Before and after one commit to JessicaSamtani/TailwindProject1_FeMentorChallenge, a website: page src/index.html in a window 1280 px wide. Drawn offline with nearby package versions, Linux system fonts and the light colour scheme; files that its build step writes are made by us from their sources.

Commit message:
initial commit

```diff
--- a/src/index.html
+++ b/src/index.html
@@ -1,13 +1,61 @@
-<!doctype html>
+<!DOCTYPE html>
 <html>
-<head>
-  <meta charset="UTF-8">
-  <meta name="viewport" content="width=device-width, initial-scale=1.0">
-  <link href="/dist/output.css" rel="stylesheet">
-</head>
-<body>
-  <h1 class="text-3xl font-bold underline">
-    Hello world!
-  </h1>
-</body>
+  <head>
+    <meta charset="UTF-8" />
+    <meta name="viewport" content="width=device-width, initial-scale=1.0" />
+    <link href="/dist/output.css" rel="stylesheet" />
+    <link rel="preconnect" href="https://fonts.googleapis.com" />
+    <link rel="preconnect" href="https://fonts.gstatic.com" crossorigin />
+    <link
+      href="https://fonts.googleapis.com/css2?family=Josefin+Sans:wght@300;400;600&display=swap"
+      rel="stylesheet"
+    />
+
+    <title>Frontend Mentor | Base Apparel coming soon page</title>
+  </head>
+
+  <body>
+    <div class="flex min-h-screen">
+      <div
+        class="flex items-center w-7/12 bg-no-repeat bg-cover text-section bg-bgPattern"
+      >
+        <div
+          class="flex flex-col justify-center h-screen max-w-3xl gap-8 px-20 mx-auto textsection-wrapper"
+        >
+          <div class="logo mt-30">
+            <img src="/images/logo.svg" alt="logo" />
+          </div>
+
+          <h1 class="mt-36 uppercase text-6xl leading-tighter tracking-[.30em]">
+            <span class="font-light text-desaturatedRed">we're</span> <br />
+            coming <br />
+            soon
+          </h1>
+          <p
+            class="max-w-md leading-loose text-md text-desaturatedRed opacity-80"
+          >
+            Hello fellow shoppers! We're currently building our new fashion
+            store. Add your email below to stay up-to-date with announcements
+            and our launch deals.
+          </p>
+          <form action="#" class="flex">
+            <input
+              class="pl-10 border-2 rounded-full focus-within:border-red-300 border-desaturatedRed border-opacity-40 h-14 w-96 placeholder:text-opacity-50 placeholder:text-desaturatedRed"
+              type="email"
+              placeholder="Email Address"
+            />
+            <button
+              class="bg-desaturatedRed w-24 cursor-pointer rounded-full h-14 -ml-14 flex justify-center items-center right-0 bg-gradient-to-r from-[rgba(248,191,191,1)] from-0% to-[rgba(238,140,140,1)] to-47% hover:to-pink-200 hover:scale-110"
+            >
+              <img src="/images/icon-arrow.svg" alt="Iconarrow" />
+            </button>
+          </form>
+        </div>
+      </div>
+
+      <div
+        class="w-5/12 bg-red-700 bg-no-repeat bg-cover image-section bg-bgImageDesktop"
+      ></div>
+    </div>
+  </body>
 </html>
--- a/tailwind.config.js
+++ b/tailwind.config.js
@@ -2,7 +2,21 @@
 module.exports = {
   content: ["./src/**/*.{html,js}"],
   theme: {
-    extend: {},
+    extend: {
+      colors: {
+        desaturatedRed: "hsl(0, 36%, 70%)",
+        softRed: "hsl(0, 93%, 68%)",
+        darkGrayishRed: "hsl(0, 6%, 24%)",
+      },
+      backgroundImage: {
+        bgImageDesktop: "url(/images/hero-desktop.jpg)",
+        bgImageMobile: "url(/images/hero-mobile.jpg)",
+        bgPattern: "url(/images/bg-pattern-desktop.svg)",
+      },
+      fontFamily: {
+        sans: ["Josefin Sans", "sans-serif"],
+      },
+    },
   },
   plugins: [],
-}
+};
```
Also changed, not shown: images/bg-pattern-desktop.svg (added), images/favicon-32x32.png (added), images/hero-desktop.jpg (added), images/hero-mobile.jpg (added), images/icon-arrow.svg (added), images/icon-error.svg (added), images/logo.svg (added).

##########

What is being asked: Find every line in the records above that contains the word "justify", and copy each one.

Solution to this problem:
+          class="flex flex-col justify-center h-screen max-w-3xl gap-8 px-20 mx-auto textsection-wrapper"
+              class="bg-desaturatedRed w-24 cursor-pointer rounded-full h-14 -ml-14 flex justify-center items-center right-0 bg-gradient-to-r from-[rgba(248,191,191,1)] from-0% to-[rgba(238,140,140,1)] to-47% hover:to-pink-200 hover:scale-110"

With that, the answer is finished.